Would you please return the data below verbatim, without its pictures?

Supplied information:
- Opening Delimiter -
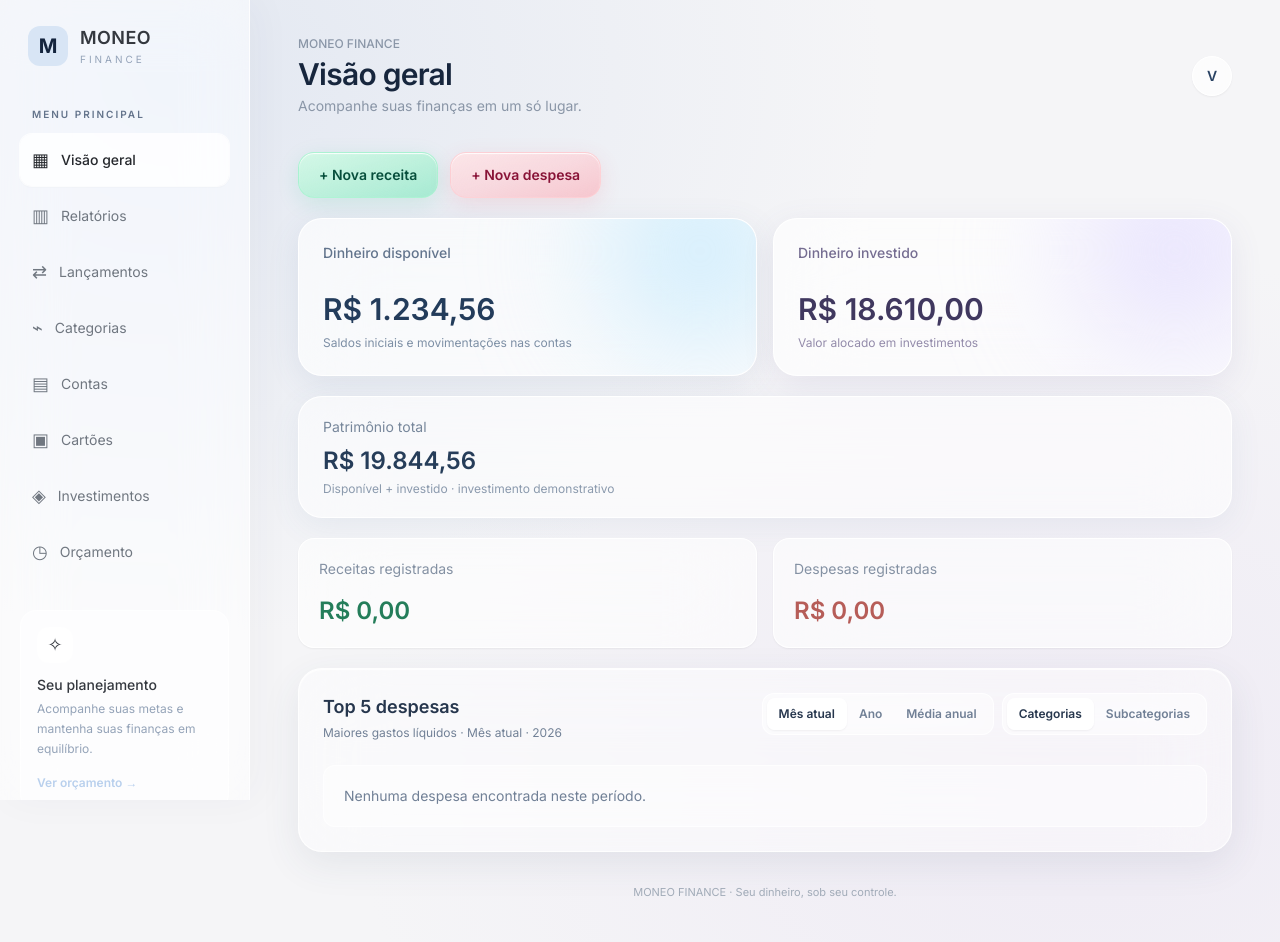
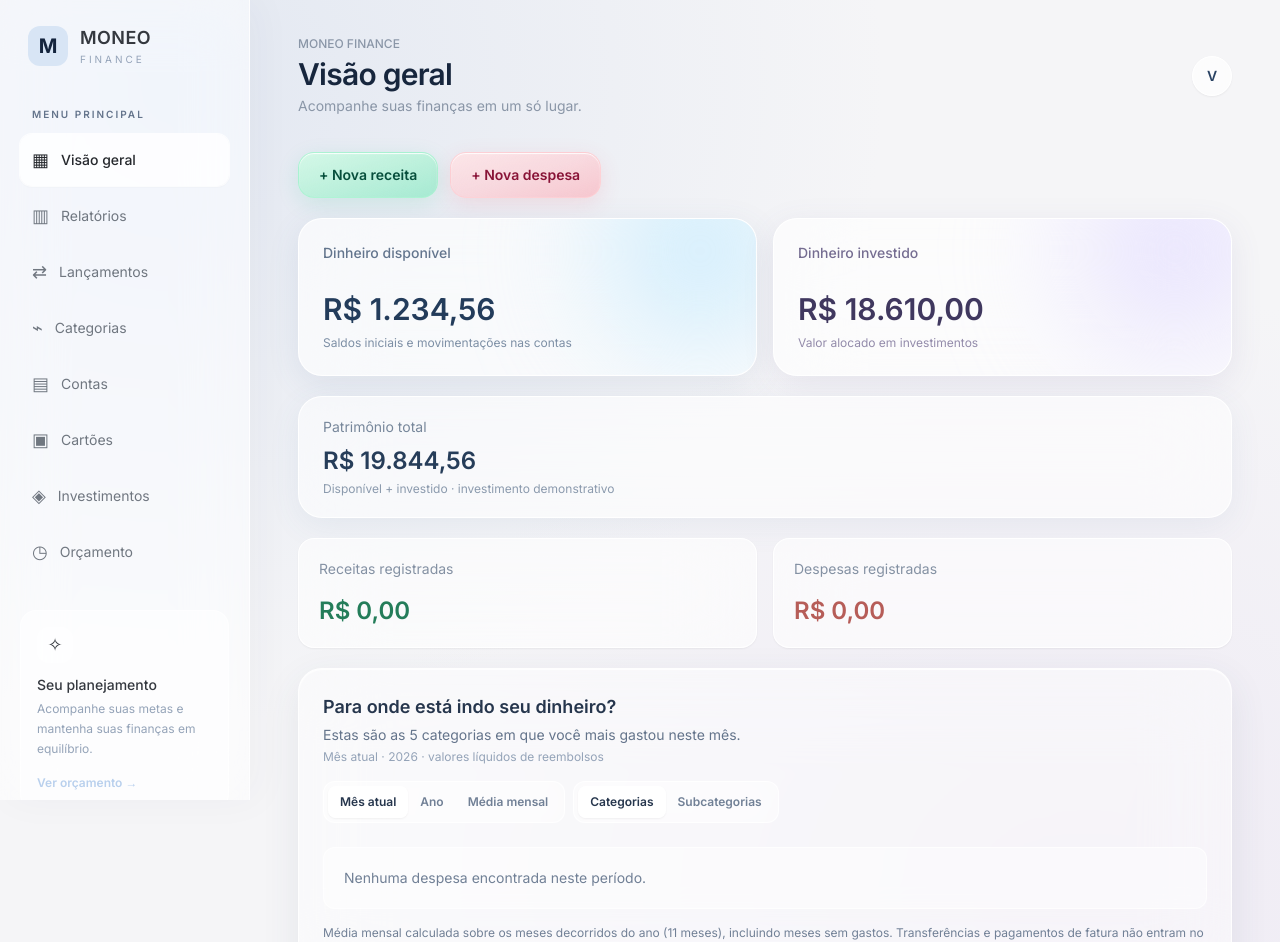
Before and after one commit to escrivitinho/stackblitz-starters-xpoyeyy7, a Next.js app: page / in a window 1280 px wide. Shown: the top 942 px of the page. Built offline with nearby package versions, Linux system fonts and the light colour scheme.

Commit message:
Make overview Top 5 explain current month spending and monthly category averages

```diff
--- a/app/top-expenses.tsx
+++ b/app/top-expenses.tsx
@@ -16,10 +16,9 @@ export default function TopExpenses({transactions,categories}:{transactions:Tran
  const month=String(now.getMonth()+1).padStart(2,"0");
  const expenseNames=useMemo(()=>new Set(excelRules.filter(rule=>rule[3]==="expense").map(rule=>normalize(rule[1]))),[]);
  const ranked=useMemo(()=>{
-  const sums=new Map<string,number>();
+  const sums=new Map<string,{current:number,annual:number}>();
   for(const t of transactions){
    if(t.type==="transfer"||t.internalTransferPairId||!t.date.startsWith(String(year)+"-"))continue;
-   if(period==="month"&&!t.date.startsWith(year+"-"+month))continue;
    const byId=categories.find(c=>c.id===t.categoryId);
    const groupName=normalize(t.group||"");
    const sameName=categories.filter(c=>normalize(c.name)===groupName);
@@ -34,24 +33,28 @@ export default function TopExpenses({transactions,categories}:{transactions:Tran
    if(!(category?.type==="expense"||expenseNames.has(normalize(group))||t.type==="expense"))continue;
    const key=level==="category"?group:group+" / "+sub;
    const signed=t.type==="income"?-t.amountCents:t.amountCents;
-   sums.set(key,(sums.get(key)||0)+signed);
+   const existing=sums.get(key)||{current:0,annual:0};
+   existing.annual+=signed;
+   if(t.date.startsWith(year+"-"+month))existing.current+=signed;
+   sums.set(key,existing);
   }
-  return Array.from(sums.entries()).map(([name,amount])=>({name,amount:period==="average"?Math.round(amount/12):amount})).filter(item=>item.amount>0).sort((a,b)=>b.amount-a.amount).slice(0,5);
+  const elapsedMonths=now.getMonth()+1;
+  return Array.from(sums.entries()).map(([name,values])=>({name,amount:period==="month"?values.current:period==="year"?values.annual:Math.round(values.annual/elapsedMonths),average:Math.round(values.annual/elapsedMonths)})).filter(item=>item.amount>0).sort((a,b)=>b.amount-a.amount).slice(0,5);
  },[transactions,categories,period,level,year,month,expenseNames]);
  const maximum=Math.max(1,...ranked.map(x=>x.amount));
  const periodNames:{[key in Period]:string}={month:"Mês atual",year:"Ano",average:"Média mensal do ano"};
  return <section className="rounded-3xl border border-white/80 bg-white/45 p-5 shadow-[0_12px_38px_rgba(55,75,103,0.09),inset_0_1px_1px_rgba(255,255,255,0.9)] backdrop-blur-2xl sm:p-6">
   <div className="flex flex-wrap items-start justify-between gap-4">
-   <div><h3 className="text-lg font-semibold text-[#26364D]">Top 5 despesas</h3><p className="mt-1 text-xs text-[#718096]">Maiores gastos líquidos · {periodNames[period]} · {year}</p></div>
+   <div><h3 className="text-lg font-semibold text-[#26364D]">Para onde está indo seu dinheiro?</h3><p className="mt-1 text-sm text-[#64748B]">Estas são as 5 {level==="category"?"categorias":"subcategorias"} em que você mais gastou {period==="month"?"neste mês":period==="year"?"neste ano":"em média por mês"}.</p><p className="mt-1 text-xs text-[#94A3B8]">{periodNames[period]} · {year} · valores líquidos de reembolsos</p></div>
    <div className="flex flex-wrap gap-2">
-    <div className="flex rounded-xl border border-white/80 bg-white/35 p-1 backdrop-blur-xl">{([{id:"month",label:"Mês atual"},{id:"year",label:"Ano"},{id:"average",label:"Média anual"}] as const).map(option=><button key={option.id} type="button" aria-pressed={period===option.id} onClick={()=>setPeriod(option.id)} className={`rounded-lg px-3 py-2 text-xs font-semibold transition ${period===option.id?"bg-white/90 text-[#26364D] shadow-sm":"text-[#718096] hover:bg-white/50"}`}>{option.label}</button>)}</div>
+    <div className="flex rounded-xl border border-white/80 bg-white/35 p-1 backdrop-blur-xl">{([{id:"month",label:"Mês atual"},{id:"year",label:"Ano"},{id:"average",label:"Média mensal"}] as const).map(option=><button key={option.id} type="button" aria-pressed={period===option.id} onClick={()=>setPeriod(option.id)} className={`rounded-lg px-3 py-2 text-xs font-semibold transition ${period===option.id?"bg-white/90 text-[#26364D] shadow-sm":"text-[#718096] hover:bg-white/50"}`}>{option.label}</button>)}</div>
     <div className="flex rounded-xl border border-white/80 bg-white/35 p-1 backdrop-blur-xl">{([{id:"category",label:"Categorias"},{id:"subcategory",label:"Subcategorias"}] as const).map(option=><button key={option.id} type="button" aria-pressed={level===option.id} onClick={()=>setLevel(option.id)} className={`rounded-lg px-3 py-2 text-xs font-semibold transition ${level===option.id?"bg-white/90 text-[#26364D] shadow-sm":"text-[#718096] hover:bg-white/50"}`}>{option.label}</button>)}</div>
    </div>
   </div>
   <div className="mt-6 space-y-4">{ranked.length?ranked.map((item,index)=><div key={item.name}>
-   <div className="mb-1.5 flex items-center justify-between gap-3 text-sm"><span className="min-w-0 truncate font-medium text-[#455A64]" title={item.name}><span className="mr-2 text-xs text-[#94A3B8]">{index+1}.</span>{item.name}</span><span className="shrink-0 font-semibold tabular-nums text-[#B45360]">{formatCents(item.amount)}</span></div>
+   <div className="mb-1.5 flex flex-wrap items-center justify-between gap-2 text-sm"><span className="min-w-0 font-semibold text-[#455A64]" title={item.name}><span className="mr-2 text-xs text-[#94A3B8]">{index+1}.</span>{item.name}</span><div className="flex flex-wrap items-center gap-x-4 gap-y-1"><span className="font-semibold tabular-nums text-[#B45360]">{formatCents(item.amount)} <span className="text-xs font-normal text-[#718096]">{period==="month"?"neste mês":period==="year"?"no ano":"por mês"}</span></span><span className="text-xs tabular-nums text-[#64748B]">Média mensal: <strong className="text-[#455A64]">{formatCents(item.average)}</strong></span></div></div>
    <div className="h-2.5 overflow-hidden rounded-full bg-white/60 shadow-inner"><div className="h-full rounded-full bg-gradient-to-r from-rose-300/85 via-rose-400/80 to-red-400/80 transition-all duration-300" style={{width:`${item.amount/maximum*100}%`}}/></div>
   </div>):<p className="rounded-xl border border-white/70 bg-white/40 p-5 text-sm text-[#718096]">Nenhuma despesa encontrada neste período.</p>}</div>
-  {period==="average"&&<p className="mt-4 text-xs text-[#718096]">Média mensal do ano: total anual dividido por 12 meses.</p>}
+  <p className="mt-4 text-xs text-[#718096]">Média mensal calculada sobre os meses decorridos do ano ({now.getMonth()+1} {now.getMonth()===0?"mês":"meses"}), incluindo meses sem gastos. Transferências e pagamentos de fatura não entram no cálculo.</p>
  </section>;
 }
```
- Closing Delimiter -
Exercise response:
Before and after one commit to escrivitinho/stackblitz-starters-xpoyeyy7, a Next.js app: page / in a window 1280 px wide. Shown: the top 942 px of the page. Built offline with nearby package versions, Linux system fonts and the light colour scheme.

Commit message:
Make overview Top 5 explain current month spending and monthly category averages

```diff
--- a/app/top-expenses.tsx
+++ b/app/top-expenses.tsx
@@ -16,10 +16,9 @@ export default function TopExpenses({transactions,categories}:{transactions:Tran
  const month=String(now.getMonth()+1).padStart(2,"0");
  const expenseNames=useMemo(()=>new Set(excelRules.filter(rule=>rule[3]==="expense").map(rule=>normalize(rule[1]))),[]);
  const ranked=useMemo(()=>{
-  const sums=new Map<string,number>();
+  const sums=new Map<string,{current:number,annual:number}>();
   for(const t of transactions){
    if(t.type==="transfer"||t.internalTransferPairId||!t.date.startsWith(String(year)+"-"))continue;
-   if(period==="month"&&!t.date.startsWith(year+"-"+month))continue;
    const byId=categories.find(c=>c.id===t.categoryId);
    const groupName=normalize(t.group||"");
    const sameName=categories.filter(c=>normalize(c.name)===groupName);
@@ -34,24 +33,28 @@ export default function TopExpenses({transactions,categories}:{transactions:Tran
    if(!(category?.type==="expense"||expenseNames.has(normalize(group))||t.type==="expense"))continue;
    const key=level==="category"?group:group+" / "+sub;
    const signed=t.type==="income"?-t.amountCents:t.amountCents;
-   sums.set(key,(sums.get(key)||0)+signed);
+   const existing=sums.get(key)||{current:0,annual:0};
+   existing.annual+=signed;
+   if(t.date.startsWith(year+"-"+month))existing.current+=signed;
+   sums.set(key,existing);
   }
-  return Array.from(sums.entries()).map(([name,amount])=>({name,amount:period==="average"?Math.round(amount/12):amount})).filter(item=>item.amount>0).sort((a,b)=>b.amount-a.amount).slice(0,5);
+  const elapsedMonths=now.getMonth()+1;
+  return Array.from(sums.entries()).map(([name,values])=>({name,amount:period==="month"?values.current:period==="year"?values.annual:Math.round(values.annual/elapsedMonths),average:Math.round(values.annual/elapsedMonths)})).filter(item=>item.amount>0).sort((a,b)=>b.amount-a.amount).slice(0,5);
  },[transactions,categories,period,level,year,month,expenseNames]);
  const maximum=Math.max(1,...ranked.map(x=>x.amount));
  const periodNames:{[key in Period]:string}={month:"Mês atual",year:"Ano",average:"Média mensal do ano"};
  return <section className="rounded-3xl border border-white/80 bg-white/45 p-5 shadow-[0_12px_38px_rgba(55,75,103,0.09),inset_0_1px_1px_rgba(255,255,255,0.9)] backdrop-blur-2xl sm:p-6">
   <div className="flex flex-wrap items-start justify-between gap-4">
-   <div><h3 className="text-lg font-semibold text-[#26364D]">Top 5 despesas</h3><p className="mt-1 text-xs text-[#718096]">Maiores gastos líquidos · {periodNames[period]} · {year}</p></div>
+   <div><h3 className="text-lg font-semibold text-[#26364D]">Para onde está indo seu dinheiro?</h3><p className="mt-1 text-sm text-[#64748B]">Estas são as 5 {level==="category"?"categorias":"subcategorias"} em que você mais gastou {period==="month"?"neste mês":period==="year"?"neste ano":"em média por mês"}.</p><p className="mt-1 text-xs text-[#94A3B8]">{periodNames[period]} · {year} · valores líquidos de reembolsos</p></div>
    <div className="flex flex-wrap gap-2">
-    <div className="flex rounded-xl border border-white/80 bg-white/35 p-1 backdrop-blur-xl">{([{id:"month",label:"Mês atual"},{id:"year",label:"Ano"},{id:"average",label:"Média anual"}] as const).map(option=><button key={option.id} type="button" aria-pressed={period===option.id} onClick={()=>setPeriod(option.id)} className={`rounded-lg px-3 py-2 text-xs font-semibold transition ${period===option.id?"bg-white/90 text-[#26364D] shadow-sm":"text-[#718096] hover:bg-white/50"}`}>{option.label}</button>)}</div>
+    <div className="flex rounded-xl border border-white/80 bg-white/35 p-1 backdrop-blur-xl">{([{id:"month",label:"Mês atual"},{id:"year",label:"Ano"},{id:"average",label:"Média mensal"}] as const).map(option=><button key={option.id} type="button" aria-pressed={period===option.id} onClick={()=>setPeriod(option.id)} className={`rounded-lg px-3 py-2 text-xs font-semibold transition ${period===option.id?"bg-white/90 text-[#26364D] shadow-sm":"text-[#718096] hover:bg-white/50"}`}>{option.label}</button>)}</div>
     <div className="flex rounded-xl border border-white/80 bg-white/35 p-1 backdrop-blur-xl">{([{id:"category",label:"Categorias"},{id:"subcategory",label:"Subcategorias"}] as const).map(option=><button key={option.id} type="button" aria-pressed={level===option.id} onClick={()=>setLevel(option.id)} className={`rounded-lg px-3 py-2 text-xs font-semibold transition ${level===option.id?"bg-white/90 text-[#26364D] shadow-sm":"text-[#718096] hover:bg-white/50"}`}>{option.label}</button>)}</div>
    </div>
   </div>
   <div className="mt-6 space-y-4">{ranked.length?ranked.map((item,index)=><div key={item.name}>
-   <div className="mb-1.5 flex items-center justify-between gap-3 text-sm"><span className="min-w-0 truncate font-medium text-[#455A64]" title={item.name}><span className="mr-2 text-xs text-[#94A3B8]">{index+1}.</span>{item.name}</span><span className="shrink-0 font-semibold tabular-nums text-[#B45360]">{formatCents(item.amount)}</span></div>
+   <div className="mb-1.5 flex flex-wrap items-center justify-between gap-2 text-sm"><span className="min-w-0 font-semibold text-[#455A64]" title={item.name}><span className="mr-2 text-xs text-[#94A3B8]">{index+1}.</span>{item.name}</span><div className="flex flex-wrap items-center gap-x-4 gap-y-1"><span className="font-semibold tabular-nums text-[#B45360]">{formatCents(item.amount)} <span className="text-xs font-normal text-[#718096]">{period==="month"?"neste mês":period==="year"?"no ano":"por mês"}</span></span><span className="text-xs tabular-nums text-[#64748B]">Média mensal: <strong className="text-[#455A64]">{formatCents(item.average)}</strong></span></div></div>
    <div className="h-2.5 overflow-hidden rounded-full bg-white/60 shadow-inner"><div className="h-full rounded-full bg-gradient-to-r from-rose-300/85 via-rose-400/80 to-red-400/80 transition-all duration-300" style={{width:`${item.amount/maximum*100}%`}}/></div>
   </div>):<p className="rounded-xl border border-white/70 bg-white/40 p-5 text-sm text-[#718096]">Nenhuma despesa encontrada neste período.</p>}</div>
-  {period==="average"&&<p className="mt-4 text-xs text-[#718096]">Média mensal do ano: total anual dividido por 12 meses.</p>}
+  <p className="mt-4 text-xs text-[#718096]">Média mensal calculada sobre os meses decorridos do ano ({now.getMonth()+1} {now.getMonth()===0?"mês":"meses"}), incluindo meses sem gastos. Transferências e pagamentos de fatura não entram no cálculo.</p>
  </section>;
 }
```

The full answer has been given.